Forest and woodland certification is a relatively new phenomenon but certification of products and services has been around a long time and you are probably already aware of several types. US Department of Agriculture has certification of meat and organic products, movies have certified ratings from the Motion Picture Association of America, and electrical appliances carry the Underwriters Laboratory (UL) certification and label. In all these cases certification means that the products carrying these labels meet a set of standards and customers know what to expect. Consumers understand that if an electrical device has an UL label on it, it has been constructed to a set of standards that are designed to make it safe. Woodland certification is similar, in that it ensures that if a woodland is certified, it means that it is being managed consistent with a set of standards. Further, if a forest industry buys timber from a certified forest and makes a finished product such as paper or flooring, the industry can place a certified wood label on the product. This label means that all or a portion of the wood that was used to make the product came from a certified woodland that was managed according to sound forestry principles that protect the environment. This does not necessarily mean that a forest must be certified to completely protect the environment. There are countless examples of woodland owners harvesting timber and protecting natural resources. Certification just means that these woodland operations and practices have been assessed by an independent party.
It is important to note that government bodies do not have a certification systems. Certification is voluntary and can be started or stopped by the group member at any time.
Why certify a forest?
Woodland owners certify their woodlands for several reasons. To sell carbon, your woodlands must be certified. Markets that pay a premium for certified material are starting to emerge. Some markets for wood products require that the wood come from trees grown in certified forests. In some states, woodland owners pay less property tax if their woodlands are certified. Certification provides woodland owners with a higher level of technical assistance that typical woodlands are afforded.
What is Chain-of-Custody certification?
Forest industries achieve certification through Chain-of-Custody (CoC) certification. It is a process that ensures wood (for example, lumber and veneer) and wood products (for example; doors, flooring, trim, furnitire, and paper) that carry a label of certification come from well-managed, responsibly harvested certified woodlands. The objective of CoC is to be able to verify the woodland origin of the wood used in consumer products. Each entity that handles certified wood becomes a link in the "certification supply chain," from the woodlands all the way to the consumer. A new link is created in the chain each time the ownership of certified wood changes. If any entity in the supply chain is not certified, the chain is broken, and the final product cannot carry a certified label. Forest industries must develop written control procedures for how they are going to source, sell, and separate certified wood from other materials during manufacturing. If their plans are found in compliance with CoC standards through auditing, they have the ability to procure, produce, and sell certified wood products.
What is Group Certification?

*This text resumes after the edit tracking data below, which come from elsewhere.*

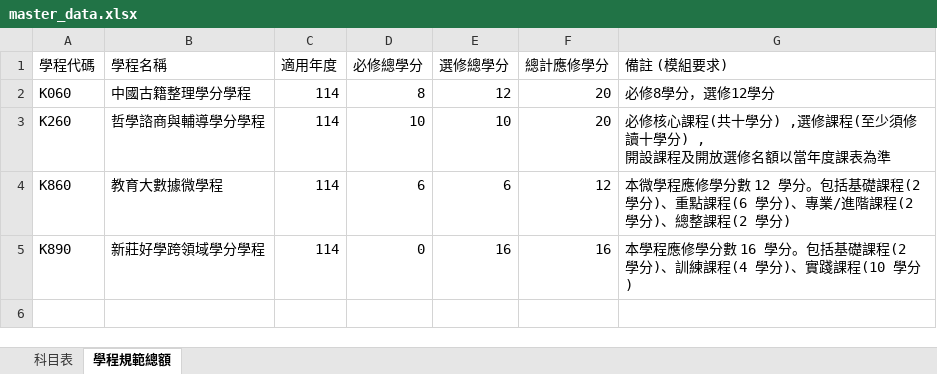
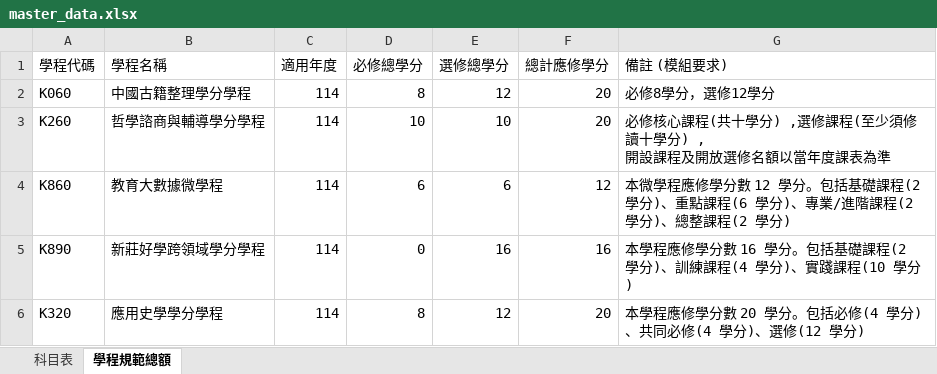
Before and after one commit to nikonwei-tw/my-program-system, an Excel workbook: master_data.xlsx, sheet 學程規範總額, drawn as a sheet; values as stored, in another font and other column widths than the file's, no borders; the diff names each change by its address in the sheet, - before the commit and + after, or states it on an @@ line.

```diff
--- a/master_data.xlsx (sheet 學程規範總額)
+++ b/master_data.xlsx (sheet 學程規範總額)
+row 6: K320 | 應用史學學分學程 | 114 | 8 | 12 | 20 | 本學程應修學分數 20 學分。包括必修(4 學分)、共同必修(4 學分)、選修(12 學分)
```
Also changed, not shown: sheet 科目表.
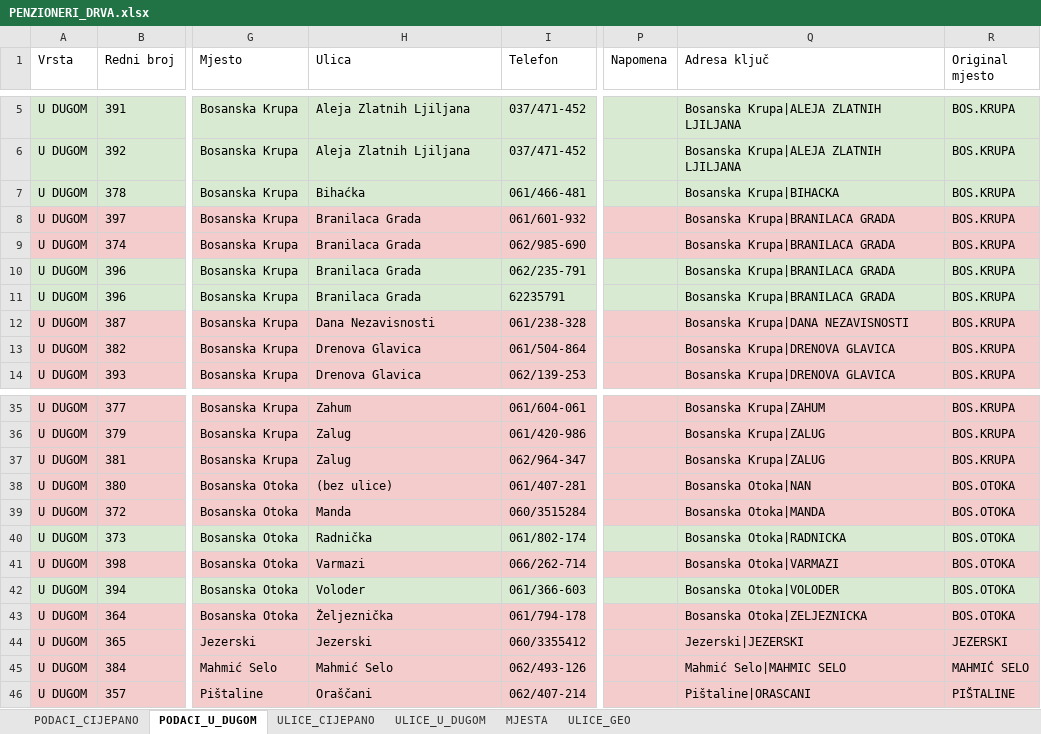
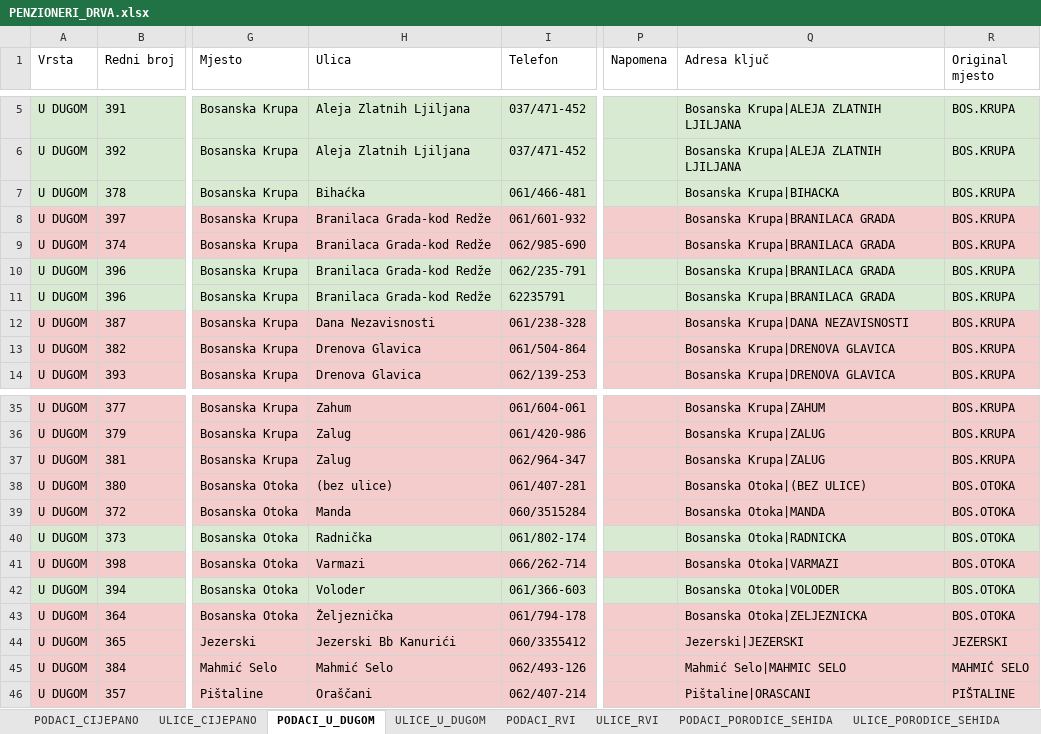
Before and after one commit to pogonboskrupa/penzioneri, an Excel workbook: izlaz/PENZIONERI_DRVA.xlsx, sheet PODACI_U_DUGOM, drawn as a sheet; only a part is shown, gaps mark what is left out; values as stored, in another font and other column widths than the file's, no borders; the diff names each change by its address in the sheet, - before the commit and + after, or states it on an @@ line.

```diff
--- a/izlaz/PENZIONERI_DRVA.xlsx (sheet PODACI_U_DUGOM)
+++ b/izlaz/PENZIONERI_DRVA.xlsx (sheet PODACI_U_DUGOM)
+sheet tab: PODACI_RVI
+sheet tab: ULICE_RVI
+sheet tab: PODACI_PORODICE_SEHIDA
+sheet tab: ULICE_PORODICE_SEHIDA
@@ sheet tab order changed: PODACI_CIJEPANO | ULICE_CIJEPANO | PODACI_U_DUGOM | ULICE_U_DUGOM | PODACI_RVI | ULICE_RVI | PODACI_PORODICE_SEHIDA | ULICE_PORODICE_SEHIDA @@
-H8:H11 (Ulica): Branilaca Grada
+H8:H11 (Ulica): Branilaca Grada-kod Redže
-Q38 (Adresa ključ): Bosanska Otoka|NAN
+Q38 (Adresa ključ): Bosanska Otoka|(BEZ ULICE)
-H44 (Ulica): Jezerski
+H44 (Ulica): Jezerski Bb Kanurići
```
Also changed, not shown: sheet ULICE_GEO, sheet PODACI_CIJEPANO, sheet MJESTA, sheet ULICE_CIJEPANO, sheet ULICE_U_DUGOM, other sheet tabs, 22 other files.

Group certification brings many woodland owners or industry under one certificate that is managed by one entity. Group certification is designed to make certification practical and affordable by centralizing and streamlining many of the administrative processes related to certification. Traditional certification requires a woodland owner or forester to contact and pay (on their own) for an audit team to visit the owner's property to ensure that the owner follows the standards. In group certification, the audit team will only inspect and visit a select number of random properties within the group. This audit is the greatest financial hurdle to achieving certification and by visiting only a sample of properties the costs are reduced by inspecting only a few properties rater than having to visit every single property individually. The group can also save time and money for group members by completing several certification requirements for them (for example; annual reporting, international treaty investigations, and database management of rare and endangered species). The group manager will be visiting with and walking potential members through the process of certification rather than the owners contacting an audit team on their own. The group can also support members by advertising their certified timber sales and ptting them in contact with reputable foresters, loggers, and others to help them.